Fig. 1

York River, Chesapeake Bay, VA, showing the location of the three sites: Claybank (CB), Gloucester Point (GP), and Goodwin Island (GI). The three transects at GP and GI run perpendicular to shore and are marked by black lines. Dark shaded areas indicate 2010 seagrass coverage

Biological Sampling

Sampling was conducted by divers along fixed transects located perpendicular to the shoreline and extending just past the last observable shoot. Three permanent transects were set up in 2004 at GI, and three at GP, as part of the National Estuarine Research Reserve System-Wide Biological Monitoring Program (National Estuarine Research Reserve System 2012). No transects were established at CB because it was unvegetated throughout the study period. Annual aerial photography (e.g., Orth et al. 2011) was checked yearly along with periodic field checks to verify the continued absence of seagrass vegetation at CB throughout the study period.

From 2004 to 2011, vegetative cover estimates and shoot lengths were assessed monthly from April to October along all transects, at intervals determined by transect length (Moore 2009). The longest transect (GI3, 700 m) was sampled for depth at every 10 m and for vegetative cover at every 20 m. All other transects (GI1, 130 m; GI2, 300 m; GP1–3, 90 m) were sampled for depth at 5 m and vegetative cover at every 10 m. A 0.5-m × 0.5-m quadrat was haphazardly tossed three times along every sampling location, and Z. marina cover was estimated visually. Starting in 2010, R. maritima coverage was also monitored.

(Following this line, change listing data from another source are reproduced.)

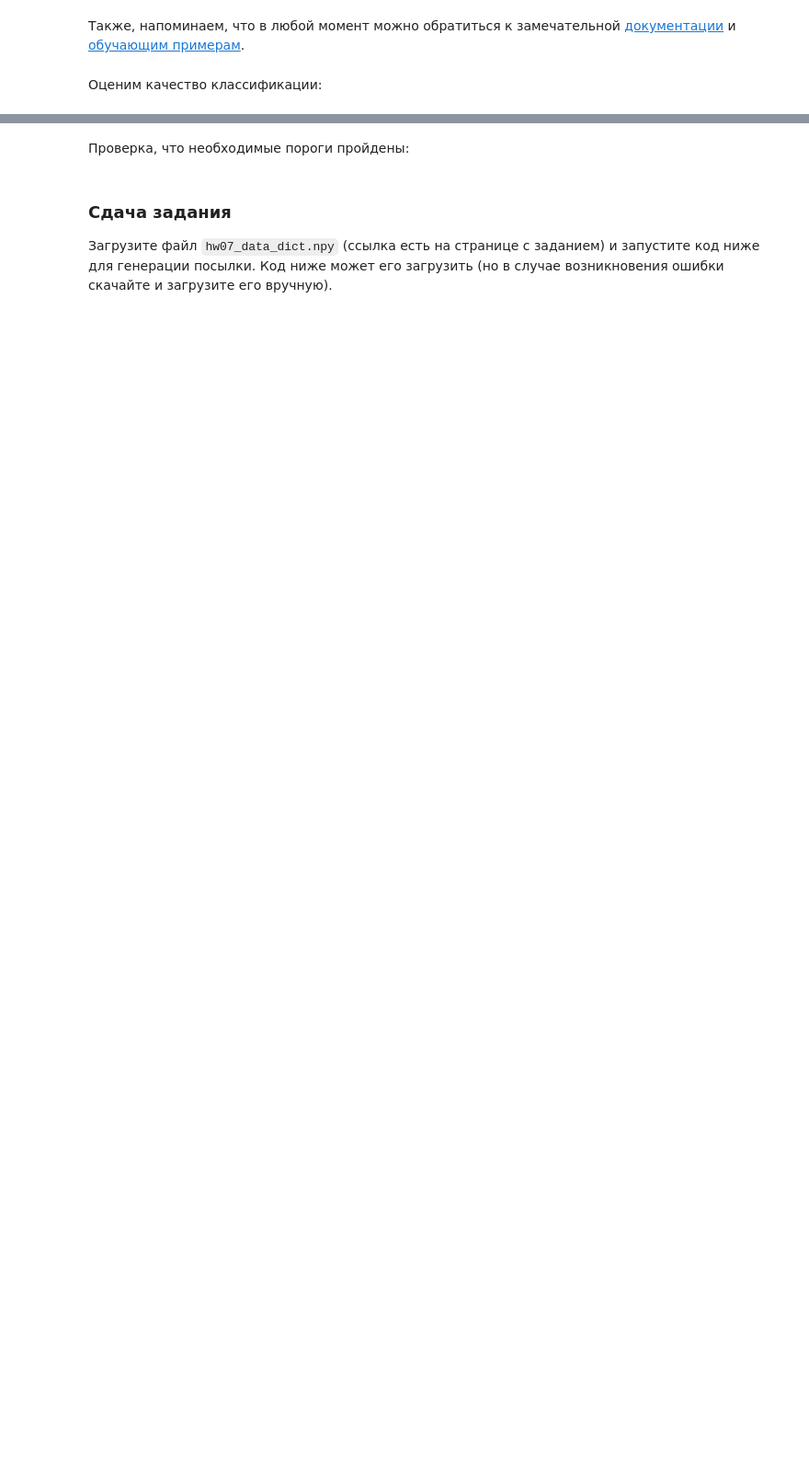
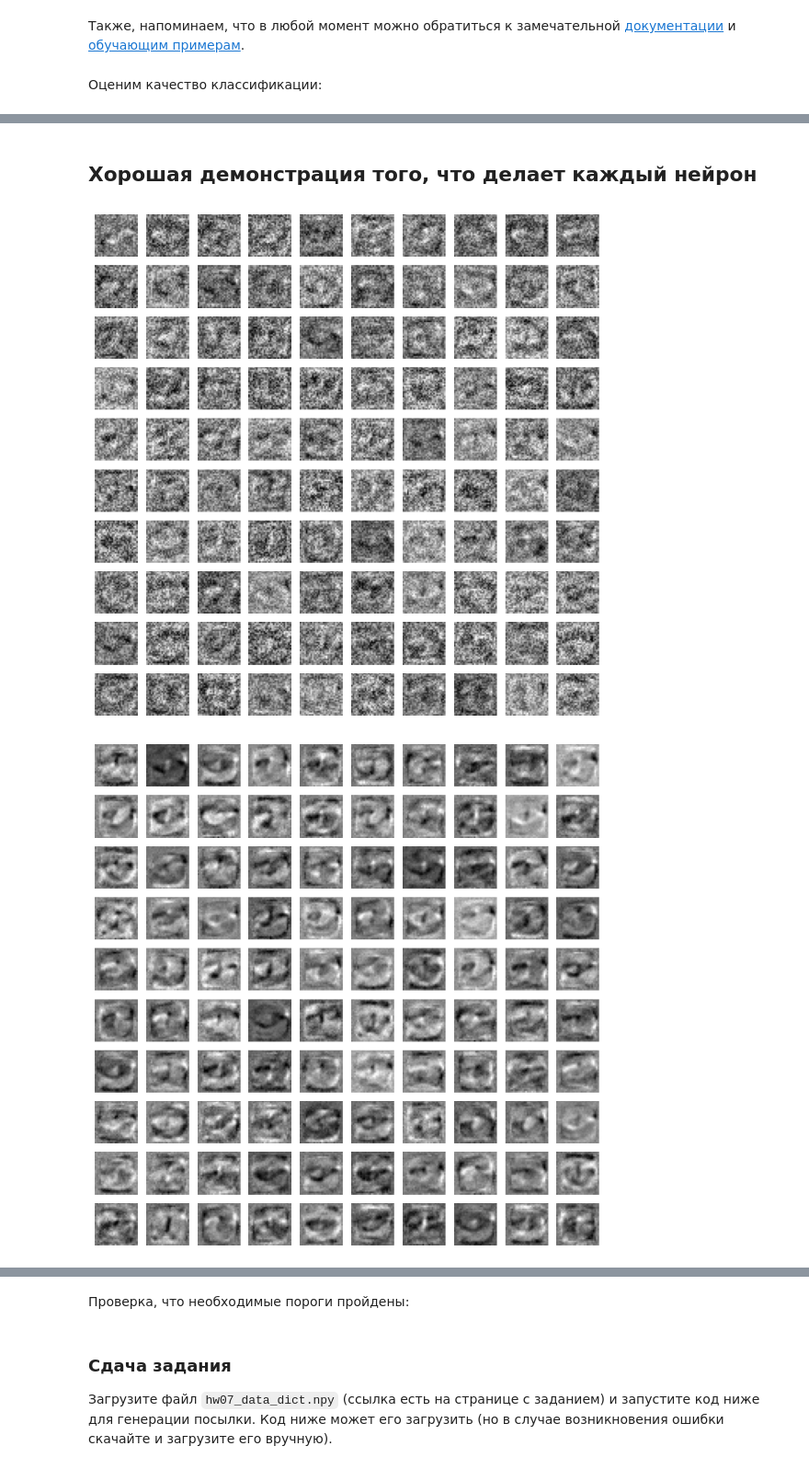
Before and after one commit to xSICHx/ml-course-yandex, a Jupyter notebook: homeworks/assignment07_mnist_classification/assignment_mnist.ipynb, the cells around one changed output, grey strips where cells are left out. Shown at 92% size. Cells and saved outputs as stored; diff of their text form; code cells hidden in the pictures; blank space fills up the shorter version.

```diff
--- a/homeworks/assignment07_mnist_classification/assignment_mnist.ipynb
+++ b/homeworks/assignment07_mnist_classification/assignment_mnist.ipynb
@@ -208,0 +193,56 @@ print(f'Neural network accuracy on test set: {test_acc:3.5}')
+# %% [markdown]
+## Хорошая демонстрация того, что делает каждый нейрон
+# %%
+import matplotlib.pyplot as plt
+
+nn_models_components = model.model
+
+# Визуализация весов первого слоя
+weights = nn_models_components[0].weight.data  # Веса первого слоя (512, 784)
+
+fig, axes = plt.subplots(10, 10, figsize=(10, 10))
+for i, ax in enumerate(axes.flat):
+    ax.imshow(weights[i].view(28, 28).cpu(), cmap='gray')
+    ax.axis('off')
+plt.show()
+
+#---------------------------------------------------------------
+weights = nn_models_components[2].weight.data   @  weights # Преобразуем в изображения 28x28
+  # Преобразуем в изображения 28x28
+
+
+# Рисуем первые 16 фильтров
+fig, axes = plt.subplots(10, 10, figsize=(10, 10))
+for i, ax in enumerate(axes.flat):
+    ax.imshow(weights[i].view(28, 28).cpu(), cmap='gray')
+    ax.axis('off')
+plt.show()
+
+
+#---------------------------------------------------------------
+weights = nn_models_components[4].weight.data   @  weights # Преобразуем в изображения 28x28
+  # Преобразуем в изображения 28x28
+
+
+# Рисуем первые 16 фильтров
+fig, axes = plt.subplots(10, 10, figsize=(10, 10))
+for i, ax in enumerate(axes.flat):
+    ax.imshow(weights[i].view(28, 28).cpu(), cmap='gray')
+    ax.axis('off')
+plt.show()
+
+
+#---------------------------------------------------------------
+weights = nn_models_components[6].weight.data   @  weights # Преобразуем в изображения 28x28
+  # Преобразуем в изображения 28x28
+
+
+# Рисуем первые 16 фильтров
+fig, axes = plt.subplots(2, 5, figsize=(10, 10))
+for i, ax in enumerate(axes.flat):
+    ax.imshow(weights[i].view(28, 28).cpu(), cmap='gray')
+    ax.axis('off')
+plt.show()
+# %% [output]
+[figure, added]
+[figure, added]
```
Also changed, not shown: parts of 13 cells of this notebook, 3 other files.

Depth data was normalized to mean lower low water (MLLW) using tide data from the U.S. NOAA, National Ocean Survey tide gauge at the U.S. Coast Guard Training Center in Yorktown, VA (37°13′36″ N, 76°28′42″ W). This location is approximately at a midpoint distance between GI and GP.

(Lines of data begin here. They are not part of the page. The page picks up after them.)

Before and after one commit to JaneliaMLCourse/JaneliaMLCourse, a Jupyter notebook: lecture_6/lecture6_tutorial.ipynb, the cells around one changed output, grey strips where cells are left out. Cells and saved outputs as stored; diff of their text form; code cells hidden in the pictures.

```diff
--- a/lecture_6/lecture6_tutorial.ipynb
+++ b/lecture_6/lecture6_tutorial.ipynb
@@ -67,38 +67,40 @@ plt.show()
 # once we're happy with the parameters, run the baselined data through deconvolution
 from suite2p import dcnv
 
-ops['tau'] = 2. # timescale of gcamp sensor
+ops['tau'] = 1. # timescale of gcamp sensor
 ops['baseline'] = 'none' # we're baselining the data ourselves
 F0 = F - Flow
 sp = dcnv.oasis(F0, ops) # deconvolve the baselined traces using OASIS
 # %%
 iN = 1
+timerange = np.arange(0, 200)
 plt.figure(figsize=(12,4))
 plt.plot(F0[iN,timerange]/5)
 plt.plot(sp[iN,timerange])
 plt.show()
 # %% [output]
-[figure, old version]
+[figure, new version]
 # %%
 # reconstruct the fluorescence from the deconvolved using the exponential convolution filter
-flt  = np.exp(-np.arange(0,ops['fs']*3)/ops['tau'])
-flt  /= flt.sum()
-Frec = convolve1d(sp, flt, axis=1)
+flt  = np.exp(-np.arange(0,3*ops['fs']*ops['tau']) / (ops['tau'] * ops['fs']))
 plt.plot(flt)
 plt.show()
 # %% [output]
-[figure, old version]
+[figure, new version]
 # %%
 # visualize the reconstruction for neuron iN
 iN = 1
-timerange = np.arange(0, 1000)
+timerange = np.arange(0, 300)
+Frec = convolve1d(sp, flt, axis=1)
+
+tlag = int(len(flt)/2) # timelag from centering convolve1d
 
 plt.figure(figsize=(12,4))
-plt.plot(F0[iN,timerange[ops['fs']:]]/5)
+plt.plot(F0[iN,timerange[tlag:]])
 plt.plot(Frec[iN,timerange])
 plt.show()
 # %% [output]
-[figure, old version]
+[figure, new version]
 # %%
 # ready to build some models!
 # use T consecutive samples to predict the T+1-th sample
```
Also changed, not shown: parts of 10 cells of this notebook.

Water Quality Sampling

Water quality measurements were made at all three of the study sites from 2004 to 2010 using YSI 6600 EDS V2 multi-parameter sondes which were fixed to pilings and located between 0.25 and 0.51 m above the sediment at each site. Water quality was measured at 15-min intervals, including turbidity (in NTU), chlorophyll fluorescence, temperature, salinity, pH, dissolved oxygen, and depth. These data were managed through the Virginia Estuarine and Coastal Observing System (VECOS) database and website (Virginia Estuarine and Coastal Observing System 2012). Diffuse downwelling attenuation of photosynthetically available radiation (PAR) was determined bi-weekly adjacent to the datasondes using triplicate water column measurements of downwelling photosynthetic photon flux density measured with a LI-192SA underwater quantum sensor (LI-COR) taken every 25 cm from 10 cm below the surface to 25 cm above the bottom. YSI turbidity measurements were modeled to light attenuation by least squares regression relating turbidity to downwelling light attenuation coefficients (Kd) using the simultaneously measured light profiles and turbidities taken throughout the course of the studies. Downwelling insolation measurements of PAR were continuously recorded using a LI-190SA terrestrial quantum sensor (LI-COR) at 15-min intervals. The measurements were made at Taskinas Creek (37°24′55″ N, 76°42′53″ W), which is a Chesapeake Bay National Estuarine Research Reserve in Virginia meteorological monitoring site located along the York River approximately 12 km northwest of CB.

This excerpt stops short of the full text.